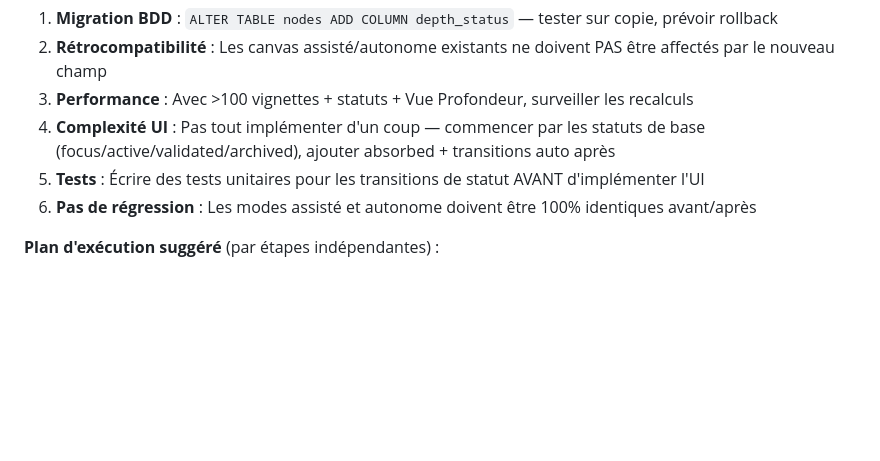
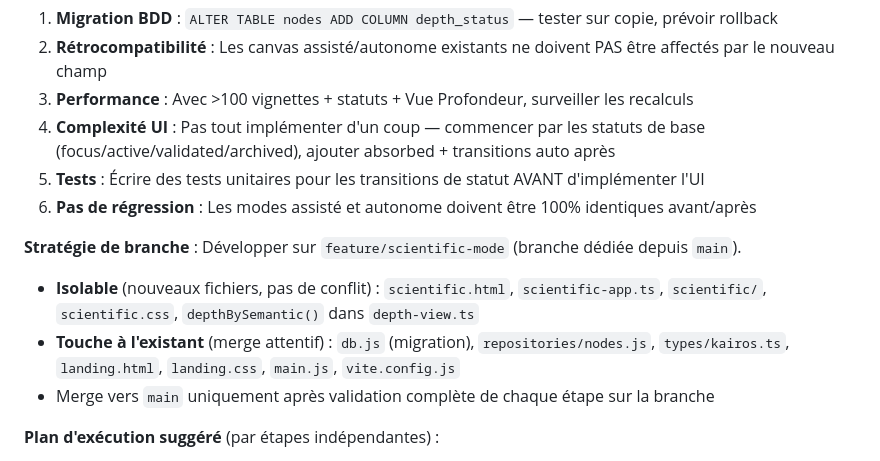
Before and after one commit to Kairos-commu/site-de-recherche, a Markdown page: docs/ROADMAP.md, the part around the change. Drawn GitHub-style; blank space fills up the shorter version.

Commit message:
docs: sync from Kairos 2026-02-19

```diff
--- a/docs/ROADMAP.md
+++ b/docs/ROADMAP.md
@@ -191,6 +191,11 @@ Statuts potentiels futurs : `hypothesis`, `contradicted`, `pending-review`.
 5. **Tests** : Écrire des tests unitaires pour les transitions de statut AVANT d'implémenter l'UI
 6. **Pas de régression** : Les modes assisté et autonome doivent être 100% identiques avant/après
 
+**Stratégie de branche** : Développer sur `feature/scientific-mode` (branche dédiée depuis `main`).
+- **Isolable** (nouveaux fichiers, pas de conflit) : `scientific.html`, `scientific-app.ts`, `scientific/`, `scientific.css`, `depthBySemantic()` dans `depth-view.ts`
+- **Touche à l'existant** (merge attentif) : `db.js` (migration), `repositories/nodes.js`, `types/kairos.ts`, `landing.html`, `landing.css`, `main.js`, `vite.config.js`
+- Merge vers `main` uniquement après validation complète de chaque étape sur la branche
+
 **Plan d'exécution suggéré** (par étapes indépendantes) :
 1. Migration BDD + types TS + repository (sans UI)
 2. `depthBySemantic()` dans depth-view.ts (testable isolément)
```
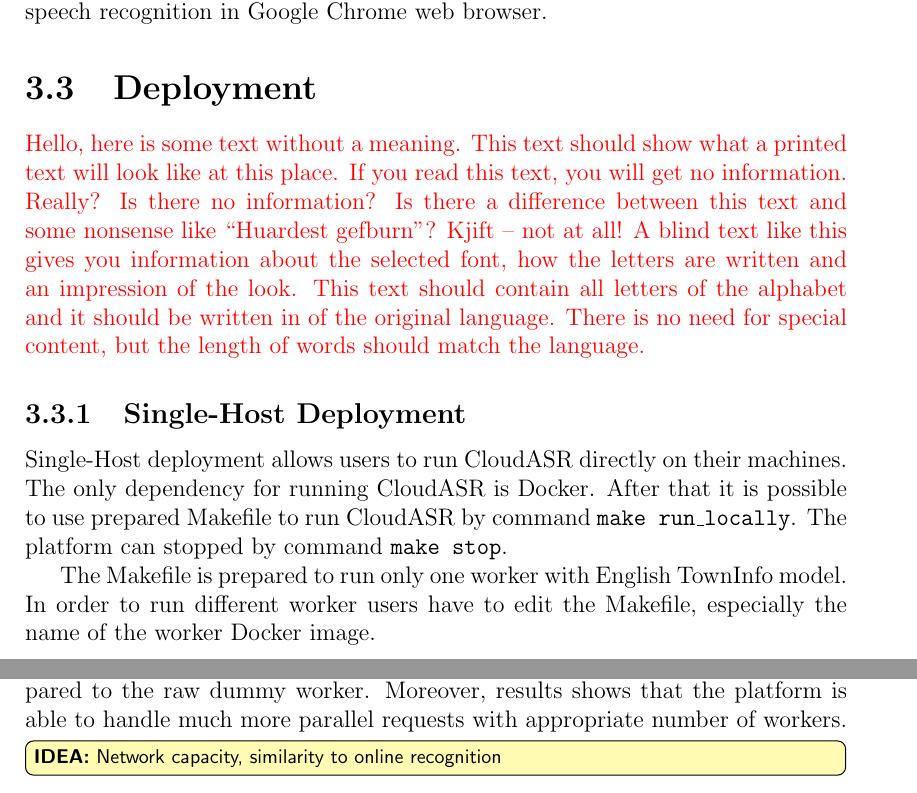
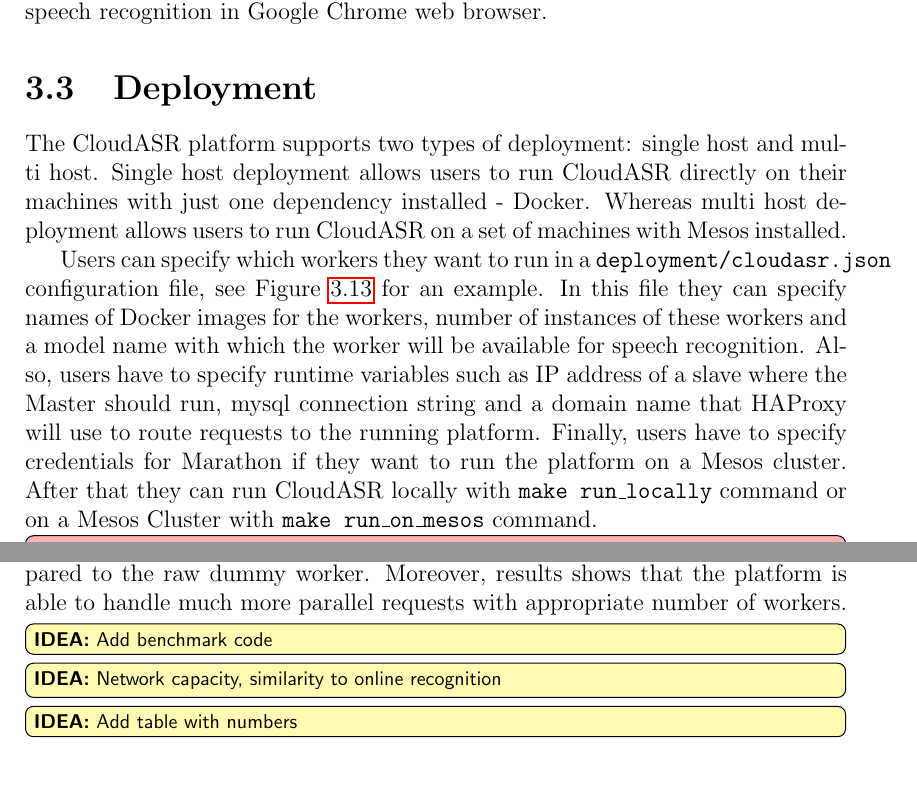
Before and after one commit to choko/master_thesis, a LaTeX thesis (thesis.tex, which reads evaluation.tex, solution.tex): two parts of pages 24 and 30 of 36, joined at a grey line, cut so that both start at the same text. Compiled offline with pdfLaTeX.

Commit message:
Deployment section added.

```diff
--- a/evaluation.tex
+++ b/evaluation.tex
@@ -70,5 +71,7 @@
 Results show that CloudASR platform adds just a very little overhead compared to the raw dummy worker.
 Moreover, results shows that the platform is able to handle much more parallel requests with appropriate number of workers.
 
+\IDEA{Add benchmark code}
 \IDEA{Network capacity, similarity to online recognition}
+\IDEA{Add table with numbers}
 
--- a/solution.tex
+++ b/solution.tex
@@ -305,14 +305,18 @@
 
 
 \section{Deployment}
-\BLIND
+The CloudASR platform supports two types of deployment: single host and multi host.
+Single host deployment allows users to run CloudASR directly on their machines with just one dependency installed - Docker.
+Whereas multi host deployment allows users to run CloudASR on a set of machines with Mesos installed.
 
-
-\subsection{Single-Host Deployment}
-Single-Host deployment allows users to run CloudASR directly on their machines.
-The only dependency for running CloudASR is Docker.
-After that it is possible to use prepared Makefile to run CloudASR by command \texttt{make run\_locally}.
-The platform can stopped by command \texttt{make stop}.
-
-The Makefile is prepared to run only one worker with English TownInfo model.
-In order to run different worker users have to edit the Makefile, especially the name of the worker Docker image.
+Users can specify which workers they want to run in a \texttt{deployment/cloudasr.json} configuration file,
+  see Figure~\ref{fig:cloudasr-json} for an example.
+In this file they can specify names of Docker images for the workers,
+  number of instances of these workers
+  and a model name with which the worker will be available for speech recognition.
+Also, users have to specify runtime variables such as IP address of a slave where the Master should run,
+  mysql connection string and
+  a domain name that HAProxy will use to route requests to the running platform.
+Finally, users have to specify credentials for Marathon if they want to run the platform on a Mesos cluster.
+After that they can run CloudASR locally with \texttt{make run\_locally} command
+  or on a Mesos Cluster with \texttt{make run\_on\_mesos} command.
@@ -331,7 +330,7 @@
      With this configuration file the CloudASR platform can be run locally with command \texttt{make run\_locally}
        or on a Mesos cluster with command \texttt{make run\_on\_mesos}.
   }
-  \label{fig:online}
+  \label{fig:cloudasr-json}
 \end{figure}
 
 \TODO{don't use Makefile, use some python script with same interface for Multi-Host Deployment}
```
Also changed, not shown: citations.bib (+1 -1 lines), evaluation.tex (3 more changed lines), solution.tex (6 more changed lines).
* * * * *
■ WORK TASK: Where the word "platform" is present in a line of the listing, copy that line.

■ RESPONSE TO THE EXERCISE:
 Results show that CloudASR platform adds just a very little overhead compared to the raw dummy worker.
 Moreover, results shows that the platform is able to handle much more parallel requests with appropriate number of workers.
+The CloudASR platform supports two types of deployment: single host and multi host.
-The platform can stopped by command \texttt{make stop}.
+  a domain name that HAProxy will use to route requests to the running platform.
+Finally, users have to specify credentials for Marathon if they want to run the platform on a Mesos cluster.
      With this configuration file the CloudASR platform can be run locally with command \texttt{make run\_locally}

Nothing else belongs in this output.